WHAT THE TASK ASKS:
Using the records below, copy every line that holds the string "grid".

User interface change data
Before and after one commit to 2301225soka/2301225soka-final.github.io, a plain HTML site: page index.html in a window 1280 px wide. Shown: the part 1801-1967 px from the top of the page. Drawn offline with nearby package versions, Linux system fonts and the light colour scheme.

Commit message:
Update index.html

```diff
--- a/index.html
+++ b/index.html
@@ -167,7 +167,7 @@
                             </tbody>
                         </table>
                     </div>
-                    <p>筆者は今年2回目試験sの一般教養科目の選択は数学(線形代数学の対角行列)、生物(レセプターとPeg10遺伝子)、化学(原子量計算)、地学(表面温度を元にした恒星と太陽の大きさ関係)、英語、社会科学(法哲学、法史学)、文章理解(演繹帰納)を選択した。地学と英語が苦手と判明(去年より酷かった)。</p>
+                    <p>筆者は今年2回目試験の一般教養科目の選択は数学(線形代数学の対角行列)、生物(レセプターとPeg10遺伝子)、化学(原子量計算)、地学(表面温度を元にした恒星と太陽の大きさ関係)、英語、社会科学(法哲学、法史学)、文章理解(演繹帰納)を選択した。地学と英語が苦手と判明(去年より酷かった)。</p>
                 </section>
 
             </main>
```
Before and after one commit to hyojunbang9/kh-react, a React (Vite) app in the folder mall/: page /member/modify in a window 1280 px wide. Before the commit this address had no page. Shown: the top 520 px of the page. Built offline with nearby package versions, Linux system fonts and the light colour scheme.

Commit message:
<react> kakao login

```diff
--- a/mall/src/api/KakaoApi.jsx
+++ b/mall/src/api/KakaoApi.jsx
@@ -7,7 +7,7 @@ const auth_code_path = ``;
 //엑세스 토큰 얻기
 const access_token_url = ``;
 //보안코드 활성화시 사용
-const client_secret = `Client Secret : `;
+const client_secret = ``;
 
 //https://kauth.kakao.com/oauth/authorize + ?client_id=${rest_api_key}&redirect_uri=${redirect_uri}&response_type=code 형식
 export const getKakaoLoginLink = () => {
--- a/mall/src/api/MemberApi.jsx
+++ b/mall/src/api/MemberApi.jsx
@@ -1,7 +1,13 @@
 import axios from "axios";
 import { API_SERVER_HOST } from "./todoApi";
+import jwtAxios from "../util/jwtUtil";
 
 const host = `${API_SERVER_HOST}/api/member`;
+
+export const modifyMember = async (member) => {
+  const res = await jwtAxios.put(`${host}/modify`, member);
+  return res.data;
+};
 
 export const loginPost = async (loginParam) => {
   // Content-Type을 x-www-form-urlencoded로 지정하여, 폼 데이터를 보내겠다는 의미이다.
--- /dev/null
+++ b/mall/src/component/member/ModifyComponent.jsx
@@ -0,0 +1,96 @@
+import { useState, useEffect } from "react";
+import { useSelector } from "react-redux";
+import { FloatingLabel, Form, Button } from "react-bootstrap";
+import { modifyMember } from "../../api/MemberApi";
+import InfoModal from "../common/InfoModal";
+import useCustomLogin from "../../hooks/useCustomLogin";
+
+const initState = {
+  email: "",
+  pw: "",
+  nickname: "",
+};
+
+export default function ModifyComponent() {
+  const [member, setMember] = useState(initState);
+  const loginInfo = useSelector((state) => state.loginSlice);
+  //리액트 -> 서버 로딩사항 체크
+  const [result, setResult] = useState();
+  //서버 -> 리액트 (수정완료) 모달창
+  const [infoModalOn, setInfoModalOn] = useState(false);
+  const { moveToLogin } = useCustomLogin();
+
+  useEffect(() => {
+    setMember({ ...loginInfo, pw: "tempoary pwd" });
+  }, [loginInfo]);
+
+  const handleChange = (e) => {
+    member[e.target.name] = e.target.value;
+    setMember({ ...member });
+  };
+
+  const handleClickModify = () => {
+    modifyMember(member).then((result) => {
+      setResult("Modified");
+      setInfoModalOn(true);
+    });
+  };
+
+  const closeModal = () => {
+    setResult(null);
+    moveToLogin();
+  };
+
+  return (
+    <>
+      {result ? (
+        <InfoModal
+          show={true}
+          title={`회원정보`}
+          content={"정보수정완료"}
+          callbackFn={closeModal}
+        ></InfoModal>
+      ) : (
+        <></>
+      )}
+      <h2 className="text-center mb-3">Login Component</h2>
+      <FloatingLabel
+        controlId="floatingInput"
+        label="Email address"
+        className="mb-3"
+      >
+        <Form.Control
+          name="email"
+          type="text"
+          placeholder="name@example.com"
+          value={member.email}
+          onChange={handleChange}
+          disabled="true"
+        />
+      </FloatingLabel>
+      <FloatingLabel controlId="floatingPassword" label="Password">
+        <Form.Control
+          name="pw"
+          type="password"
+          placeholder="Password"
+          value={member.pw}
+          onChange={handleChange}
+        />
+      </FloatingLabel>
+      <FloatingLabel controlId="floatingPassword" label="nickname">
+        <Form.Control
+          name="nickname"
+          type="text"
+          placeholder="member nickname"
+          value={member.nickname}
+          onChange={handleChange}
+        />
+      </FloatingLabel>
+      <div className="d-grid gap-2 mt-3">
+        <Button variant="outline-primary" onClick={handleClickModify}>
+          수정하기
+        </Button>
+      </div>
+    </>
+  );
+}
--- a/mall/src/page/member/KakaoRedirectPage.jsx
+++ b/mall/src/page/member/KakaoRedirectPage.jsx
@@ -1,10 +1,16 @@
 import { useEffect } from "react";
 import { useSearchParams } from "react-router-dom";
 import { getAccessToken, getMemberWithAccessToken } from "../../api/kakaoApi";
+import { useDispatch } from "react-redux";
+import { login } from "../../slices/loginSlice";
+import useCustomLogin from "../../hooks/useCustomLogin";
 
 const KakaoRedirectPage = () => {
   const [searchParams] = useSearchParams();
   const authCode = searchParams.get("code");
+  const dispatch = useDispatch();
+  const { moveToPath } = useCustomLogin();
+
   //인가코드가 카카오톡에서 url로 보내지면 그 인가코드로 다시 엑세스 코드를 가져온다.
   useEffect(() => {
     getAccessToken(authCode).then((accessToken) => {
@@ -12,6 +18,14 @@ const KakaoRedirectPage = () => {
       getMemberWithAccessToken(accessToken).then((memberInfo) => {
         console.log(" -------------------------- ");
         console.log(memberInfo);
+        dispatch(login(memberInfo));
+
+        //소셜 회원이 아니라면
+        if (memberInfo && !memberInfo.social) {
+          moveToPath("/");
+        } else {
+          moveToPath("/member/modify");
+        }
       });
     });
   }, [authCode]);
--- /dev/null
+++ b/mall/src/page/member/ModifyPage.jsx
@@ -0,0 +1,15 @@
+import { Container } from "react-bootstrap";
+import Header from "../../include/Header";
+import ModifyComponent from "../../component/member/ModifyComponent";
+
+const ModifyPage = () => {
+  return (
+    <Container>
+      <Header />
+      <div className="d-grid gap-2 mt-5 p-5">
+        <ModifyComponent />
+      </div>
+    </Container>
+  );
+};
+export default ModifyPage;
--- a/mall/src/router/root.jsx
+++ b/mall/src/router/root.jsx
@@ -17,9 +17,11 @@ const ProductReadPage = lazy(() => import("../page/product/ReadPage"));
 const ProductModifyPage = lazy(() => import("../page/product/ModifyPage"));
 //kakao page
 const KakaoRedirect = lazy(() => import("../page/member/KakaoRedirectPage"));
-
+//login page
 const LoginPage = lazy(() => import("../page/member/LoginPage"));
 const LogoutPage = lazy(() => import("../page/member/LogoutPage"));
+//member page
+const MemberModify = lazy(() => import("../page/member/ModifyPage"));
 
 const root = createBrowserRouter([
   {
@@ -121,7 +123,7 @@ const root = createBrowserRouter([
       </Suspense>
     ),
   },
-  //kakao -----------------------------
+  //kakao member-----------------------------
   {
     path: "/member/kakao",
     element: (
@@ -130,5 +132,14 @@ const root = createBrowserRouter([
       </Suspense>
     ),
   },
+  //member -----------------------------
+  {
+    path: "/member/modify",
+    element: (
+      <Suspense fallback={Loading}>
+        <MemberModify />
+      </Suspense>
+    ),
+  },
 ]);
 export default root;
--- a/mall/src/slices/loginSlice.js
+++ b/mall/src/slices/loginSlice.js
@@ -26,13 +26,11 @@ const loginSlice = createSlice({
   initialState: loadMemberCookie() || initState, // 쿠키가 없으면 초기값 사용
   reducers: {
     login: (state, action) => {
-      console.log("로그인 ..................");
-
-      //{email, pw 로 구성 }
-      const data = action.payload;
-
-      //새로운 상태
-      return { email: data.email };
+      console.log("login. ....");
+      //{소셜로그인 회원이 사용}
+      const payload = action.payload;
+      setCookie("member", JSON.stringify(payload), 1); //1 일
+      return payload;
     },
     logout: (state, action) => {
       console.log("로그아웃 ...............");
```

RESPONSE TO THE EXERCISE:
+      <div className="d-grid gap-2 mt-3">
+      <div className="d-grid gap-2 mt-5 p-5">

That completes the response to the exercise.